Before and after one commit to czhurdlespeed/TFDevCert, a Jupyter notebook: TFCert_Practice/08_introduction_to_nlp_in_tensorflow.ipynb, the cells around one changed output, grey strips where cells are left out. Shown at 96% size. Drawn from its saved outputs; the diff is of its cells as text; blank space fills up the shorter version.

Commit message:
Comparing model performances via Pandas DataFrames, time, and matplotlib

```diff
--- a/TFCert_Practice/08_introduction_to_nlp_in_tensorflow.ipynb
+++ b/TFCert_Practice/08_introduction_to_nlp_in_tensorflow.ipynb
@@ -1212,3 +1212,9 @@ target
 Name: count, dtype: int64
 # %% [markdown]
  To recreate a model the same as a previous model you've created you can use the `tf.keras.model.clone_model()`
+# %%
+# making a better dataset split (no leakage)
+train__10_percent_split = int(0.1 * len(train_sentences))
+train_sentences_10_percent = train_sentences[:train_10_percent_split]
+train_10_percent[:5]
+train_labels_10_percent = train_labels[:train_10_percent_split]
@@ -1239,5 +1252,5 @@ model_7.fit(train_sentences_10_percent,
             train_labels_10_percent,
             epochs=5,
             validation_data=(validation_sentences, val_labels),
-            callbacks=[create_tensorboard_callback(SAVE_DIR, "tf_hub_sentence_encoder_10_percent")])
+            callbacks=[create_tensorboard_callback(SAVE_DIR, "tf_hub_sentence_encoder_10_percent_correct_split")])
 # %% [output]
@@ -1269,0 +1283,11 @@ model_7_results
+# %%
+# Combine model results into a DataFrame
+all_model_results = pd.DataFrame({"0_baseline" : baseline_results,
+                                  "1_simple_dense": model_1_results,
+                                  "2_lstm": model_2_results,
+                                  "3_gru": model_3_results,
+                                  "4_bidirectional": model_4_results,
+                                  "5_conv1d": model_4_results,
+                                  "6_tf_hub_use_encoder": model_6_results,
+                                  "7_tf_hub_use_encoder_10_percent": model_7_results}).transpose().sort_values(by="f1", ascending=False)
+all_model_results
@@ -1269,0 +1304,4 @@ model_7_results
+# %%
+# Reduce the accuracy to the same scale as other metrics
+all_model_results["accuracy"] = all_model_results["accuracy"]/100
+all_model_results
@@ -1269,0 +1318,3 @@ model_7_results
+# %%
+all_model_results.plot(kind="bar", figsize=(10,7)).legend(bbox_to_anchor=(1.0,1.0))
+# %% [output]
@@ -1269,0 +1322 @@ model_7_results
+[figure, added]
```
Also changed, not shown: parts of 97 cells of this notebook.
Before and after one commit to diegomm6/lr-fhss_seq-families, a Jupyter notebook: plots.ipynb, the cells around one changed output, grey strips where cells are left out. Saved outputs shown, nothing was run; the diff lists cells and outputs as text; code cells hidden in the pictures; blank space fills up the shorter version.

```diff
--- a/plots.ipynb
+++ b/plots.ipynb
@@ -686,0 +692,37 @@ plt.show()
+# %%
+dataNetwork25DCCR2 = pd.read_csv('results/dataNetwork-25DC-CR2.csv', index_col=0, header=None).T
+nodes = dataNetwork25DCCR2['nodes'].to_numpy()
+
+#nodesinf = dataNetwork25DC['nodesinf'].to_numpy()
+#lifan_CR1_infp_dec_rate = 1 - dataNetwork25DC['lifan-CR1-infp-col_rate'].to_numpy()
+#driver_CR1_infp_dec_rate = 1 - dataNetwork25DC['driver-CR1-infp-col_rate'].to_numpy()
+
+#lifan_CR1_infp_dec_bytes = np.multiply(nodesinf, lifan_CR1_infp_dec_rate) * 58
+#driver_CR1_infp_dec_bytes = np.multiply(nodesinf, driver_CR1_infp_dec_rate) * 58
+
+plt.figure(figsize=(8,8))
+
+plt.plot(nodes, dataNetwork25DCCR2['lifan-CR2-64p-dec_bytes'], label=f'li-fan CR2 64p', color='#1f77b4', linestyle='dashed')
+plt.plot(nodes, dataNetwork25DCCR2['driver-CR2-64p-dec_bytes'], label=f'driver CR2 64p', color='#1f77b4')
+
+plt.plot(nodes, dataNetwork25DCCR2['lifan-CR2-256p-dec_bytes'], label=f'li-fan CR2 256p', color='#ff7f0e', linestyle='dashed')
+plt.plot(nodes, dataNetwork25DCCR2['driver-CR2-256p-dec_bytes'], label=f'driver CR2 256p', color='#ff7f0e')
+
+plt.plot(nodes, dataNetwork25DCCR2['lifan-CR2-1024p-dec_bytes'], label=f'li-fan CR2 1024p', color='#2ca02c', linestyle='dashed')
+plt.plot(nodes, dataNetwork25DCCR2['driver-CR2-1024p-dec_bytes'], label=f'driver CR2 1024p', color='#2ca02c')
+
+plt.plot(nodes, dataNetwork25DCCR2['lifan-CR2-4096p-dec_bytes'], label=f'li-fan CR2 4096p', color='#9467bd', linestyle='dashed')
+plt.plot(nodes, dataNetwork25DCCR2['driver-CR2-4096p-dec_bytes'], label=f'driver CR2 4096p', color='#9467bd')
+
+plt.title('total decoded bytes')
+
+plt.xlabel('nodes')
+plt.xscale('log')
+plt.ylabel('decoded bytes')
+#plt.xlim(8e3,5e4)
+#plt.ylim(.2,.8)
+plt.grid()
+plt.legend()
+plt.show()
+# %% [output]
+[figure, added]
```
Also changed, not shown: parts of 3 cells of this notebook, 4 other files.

▬▬▬▬▬▬▬▬▬▬

▶ **EXERCISE GOAL**
Extract all of the data above without altering anything.

▶ **TASK OUTPUT**
Before and after one commit to czhurdlespeed/TFDevCert, a Jupyter notebook: TFCert_Practice/08_introduction_to_nlp_in_tensorflow.ipynb, the cells around one changed output, grey strips where cells are left out. Shown at 96% size. Drawn from its saved outputs; the diff is of its cells as text; blank space fills up the shorter version.

Commit message:
Comparing model performances via Pandas DataFrames, time, and matplotlib

```diff
--- a/TFCert_Practice/08_introduction_to_nlp_in_tensorflow.ipynb
+++ b/TFCert_Practice/08_introduction_to_nlp_in_tensorflow.ipynb
@@ -1212,3 +1212,9 @@ target
 Name: count, dtype: int64
 # %% [markdown]
  To recreate a model the same as a previous model you've created you can use the `tf.keras.model.clone_model()`
+# %%
+# making a better dataset split (no leakage)
+train__10_percent_split = int(0.1 * len(train_sentences))
+train_sentences_10_percent = train_sentences[:train_10_percent_split]
+train_10_percent[:5]
+train_labels_10_percent = train_labels[:train_10_percent_split]
@@ -1239,5 +1252,5 @@ model_7.fit(train_sentences_10_percent,
             train_labels_10_percent,
             epochs=5,
             validation_data=(validation_sentences, val_labels),
-            callbacks=[create_tensorboard_callback(SAVE_DIR, "tf_hub_sentence_encoder_10_percent")])
+            callbacks=[create_tensorboard_callback(SAVE_DIR, "tf_hub_sentence_encoder_10_percent_correct_split")])
 # %% [output]
@@ -1269,0 +1283,11 @@ model_7_results
+# %%
+# Combine model results into a DataFrame
+all_model_results = pd.DataFrame({"0_baseline" : baseline_results,
+                                  "1_simple_dense": model_1_results,
+                                  "2_lstm": model_2_results,
+                                  "3_gru": model_3_results,
+                                  "4_bidirectional": model_4_results,
+                                  "5_conv1d": model_4_results,
+                                  "6_tf_hub_use_encoder": model_6_results,
+                                  "7_tf_hub_use_encoder_10_percent": model_7_results}).transpose().sort_values(by="f1", ascending=False)
+all_model_results
@@ -1269,0 +1304,4 @@ model_7_results
+# %%
+# Reduce the accuracy to the same scale as other metrics
+all_model_results["accuracy"] = all_model_results["accuracy"]/100
+all_model_results
@@ -1269,0 +1318,3 @@ model_7_results
+# %%
+all_model_results.plot(kind="bar", figsize=(10,7)).legend(bbox_to_anchor=(1.0,1.0))
+# %% [output]
@@ -1269,0 +1322 @@ model_7_results
+[figure, added]
```
Also changed, not shown: parts of 97 cells of this notebook.
Before and after one commit to diegomm6/lr-fhss_seq-families, a Jupyter notebook: plots.ipynb, the cells around one changed output, grey strips where cells are left out. Saved outputs shown, nothing was run; the diff lists cells and outputs as text; code cells hidden in the pictures; blank space fills up the shorter version.

```diff
--- a/plots.ipynb
+++ b/plots.ipynb
@@ -686,0 +692,37 @@ plt.show()
+# %%
+dataNetwork25DCCR2 = pd.read_csv('results/dataNetwork-25DC-CR2.csv', index_col=0, header=None).T
+nodes = dataNetwork25DCCR2['nodes'].to_numpy()
+
+#nodesinf = dataNetwork25DC['nodesinf'].to_numpy()
+#lifan_CR1_infp_dec_rate = 1 - dataNetwork25DC['lifan-CR1-infp-col_rate'].to_numpy()
+#driver_CR1_infp_dec_rate = 1 - dataNetwork25DC['driver-CR1-infp-col_rate'].to_numpy()
+
+#lifan_CR1_infp_dec_bytes = np.multiply(nodesinf, lifan_CR1_infp_dec_rate) * 58
+#driver_CR1_infp_dec_bytes = np.multiply(nodesinf, driver_CR1_infp_dec_rate) * 58
+
+plt.figure(figsize=(8,8))
+
+plt.plot(nodes, dataNetwork25DCCR2['lifan-CR2-64p-dec_bytes'], label=f'li-fan CR2 64p', color='#1f77b4', linestyle='dashed')
+plt.plot(nodes, dataNetwork25DCCR2['driver-CR2-64p-dec_bytes'], label=f'driver CR2 64p', color='#1f77b4')
+
+plt.plot(nodes, dataNetwork25DCCR2['lifan-CR2-256p-dec_bytes'], label=f'li-fan CR2 256p', color='#ff7f0e', linestyle='dashed')
+plt.plot(nodes, dataNetwork25DCCR2['driver-CR2-256p-dec_bytes'], label=f'driver CR2 256p', color='#ff7f0e')
+
+plt.plot(nodes, dataNetwork25DCCR2['lifan-CR2-1024p-dec_bytes'], label=f'li-fan CR2 1024p', color='#2ca02c', linestyle='dashed')
+plt.plot(nodes, dataNetwork25DCCR2['driver-CR2-1024p-dec_bytes'], label=f'driver CR2 1024p', color='#2ca02c')
+
+plt.plot(nodes, dataNetwork25DCCR2['lifan-CR2-4096p-dec_bytes'], label=f'li-fan CR2 4096p', color='#9467bd', linestyle='dashed')
+plt.plot(nodes, dataNetwork25DCCR2['driver-CR2-4096p-dec_bytes'], label=f'driver CR2 4096p', color='#9467bd')
+
+plt.title('total decoded bytes')
+
+plt.xlabel('nodes')
+plt.xscale('log')
+plt.ylabel('decoded bytes')
+#plt.xlim(8e3,5e4)
+#plt.ylim(.2,.8)
+plt.grid()
+plt.legend()
+plt.show()
+# %% [output]
+[figure, added]
```
Also changed, not shown: parts of 3 cells of this notebook, 4 other files.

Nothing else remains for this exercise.